To me, both those things are disadvantages depending on how it's used.

If you're using it on the side of an enclosure or in a open book case it'll be a lot less efficient than one with adhesive on the front and insulation on the back side. With it sending out the same amount of heat from both sides you'll lose half your heat to the air. Without the adhesive to seal it to the tank you'll have to over come a bigger air gap (between the pad and the glass wall) to get heat into the enclosure. Gluing it to the side of the enclosure would fix the air gap but you'd still lose a lot of heat out the other side. That's why most pad makers sell them with adhesive on them and why most put more heat out one side than the other.

If used in a cabinet it will work just like a one I listed above. If both are placed low in the cabinet with the doors closed they should heat up the air the same as long as they have the same temp rating.

I've not used that brand or had a look inside but I image the guts of the thing is the same as the standard pet heat pad. Almost every pad I've taken apart over the years has been basically the same on the inside. There maybe some differences in manufacturing quality but there isn't any way to know that.

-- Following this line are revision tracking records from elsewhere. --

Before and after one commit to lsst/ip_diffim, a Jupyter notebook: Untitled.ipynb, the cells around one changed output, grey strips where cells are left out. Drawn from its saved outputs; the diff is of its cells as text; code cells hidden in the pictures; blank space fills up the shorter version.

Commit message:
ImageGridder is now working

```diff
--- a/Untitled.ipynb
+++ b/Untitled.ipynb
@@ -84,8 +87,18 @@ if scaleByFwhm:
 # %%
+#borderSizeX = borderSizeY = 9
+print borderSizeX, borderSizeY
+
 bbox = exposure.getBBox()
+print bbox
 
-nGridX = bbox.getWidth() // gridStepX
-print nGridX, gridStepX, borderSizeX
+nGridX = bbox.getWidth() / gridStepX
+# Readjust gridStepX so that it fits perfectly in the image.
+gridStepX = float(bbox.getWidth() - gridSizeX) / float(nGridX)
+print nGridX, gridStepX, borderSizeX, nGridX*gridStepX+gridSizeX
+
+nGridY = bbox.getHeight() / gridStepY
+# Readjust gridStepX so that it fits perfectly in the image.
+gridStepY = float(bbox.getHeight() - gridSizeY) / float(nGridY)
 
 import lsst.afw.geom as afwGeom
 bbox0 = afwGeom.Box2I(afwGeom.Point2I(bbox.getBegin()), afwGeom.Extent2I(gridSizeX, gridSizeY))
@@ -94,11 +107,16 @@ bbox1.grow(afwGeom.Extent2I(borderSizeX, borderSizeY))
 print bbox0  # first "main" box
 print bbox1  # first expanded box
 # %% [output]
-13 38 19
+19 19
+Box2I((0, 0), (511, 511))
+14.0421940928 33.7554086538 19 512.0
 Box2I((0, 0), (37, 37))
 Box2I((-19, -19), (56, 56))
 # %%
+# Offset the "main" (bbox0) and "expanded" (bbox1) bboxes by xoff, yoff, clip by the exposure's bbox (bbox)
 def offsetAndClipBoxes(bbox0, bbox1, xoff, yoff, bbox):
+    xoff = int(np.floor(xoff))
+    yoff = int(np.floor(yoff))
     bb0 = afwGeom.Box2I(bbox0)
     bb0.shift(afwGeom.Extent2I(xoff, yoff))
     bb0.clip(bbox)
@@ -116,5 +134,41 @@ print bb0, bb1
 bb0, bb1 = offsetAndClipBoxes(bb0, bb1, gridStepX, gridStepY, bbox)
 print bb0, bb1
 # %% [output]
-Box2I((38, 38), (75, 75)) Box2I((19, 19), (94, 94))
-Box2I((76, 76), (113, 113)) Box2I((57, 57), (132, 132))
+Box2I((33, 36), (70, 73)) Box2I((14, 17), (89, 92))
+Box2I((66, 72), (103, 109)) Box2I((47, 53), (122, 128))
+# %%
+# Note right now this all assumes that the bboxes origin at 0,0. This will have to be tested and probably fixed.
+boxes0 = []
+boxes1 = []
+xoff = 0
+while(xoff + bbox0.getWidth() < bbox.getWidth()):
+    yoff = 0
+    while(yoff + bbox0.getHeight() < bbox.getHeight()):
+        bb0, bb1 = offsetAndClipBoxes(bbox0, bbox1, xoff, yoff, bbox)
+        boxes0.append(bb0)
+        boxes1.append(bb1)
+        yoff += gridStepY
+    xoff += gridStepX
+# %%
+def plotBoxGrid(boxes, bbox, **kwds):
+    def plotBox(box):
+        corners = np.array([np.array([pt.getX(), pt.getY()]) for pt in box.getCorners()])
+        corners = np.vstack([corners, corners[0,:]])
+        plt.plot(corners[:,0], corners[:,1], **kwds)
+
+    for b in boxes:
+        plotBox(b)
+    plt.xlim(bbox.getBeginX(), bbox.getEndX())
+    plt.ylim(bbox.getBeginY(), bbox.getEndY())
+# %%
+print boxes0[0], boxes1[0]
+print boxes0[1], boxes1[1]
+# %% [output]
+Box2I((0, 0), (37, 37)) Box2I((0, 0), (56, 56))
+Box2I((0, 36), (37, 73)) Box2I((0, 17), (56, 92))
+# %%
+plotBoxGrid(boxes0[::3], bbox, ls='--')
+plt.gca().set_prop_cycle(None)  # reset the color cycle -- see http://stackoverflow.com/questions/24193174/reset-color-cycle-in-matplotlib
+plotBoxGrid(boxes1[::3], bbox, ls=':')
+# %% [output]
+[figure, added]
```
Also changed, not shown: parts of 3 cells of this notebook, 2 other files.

Are you putting it in between you enclosures like a lot of people do the heat tape?
No, i only use it as a mini space heater and just put it loosely behind an enclosure, like the heat cable.
And although it may seem less effective, it does keep my inverts on good temps. And the question wasn't if it was effective, but if a heat pad was dangerous. Which, in my case is not an issue.
 

Andrea82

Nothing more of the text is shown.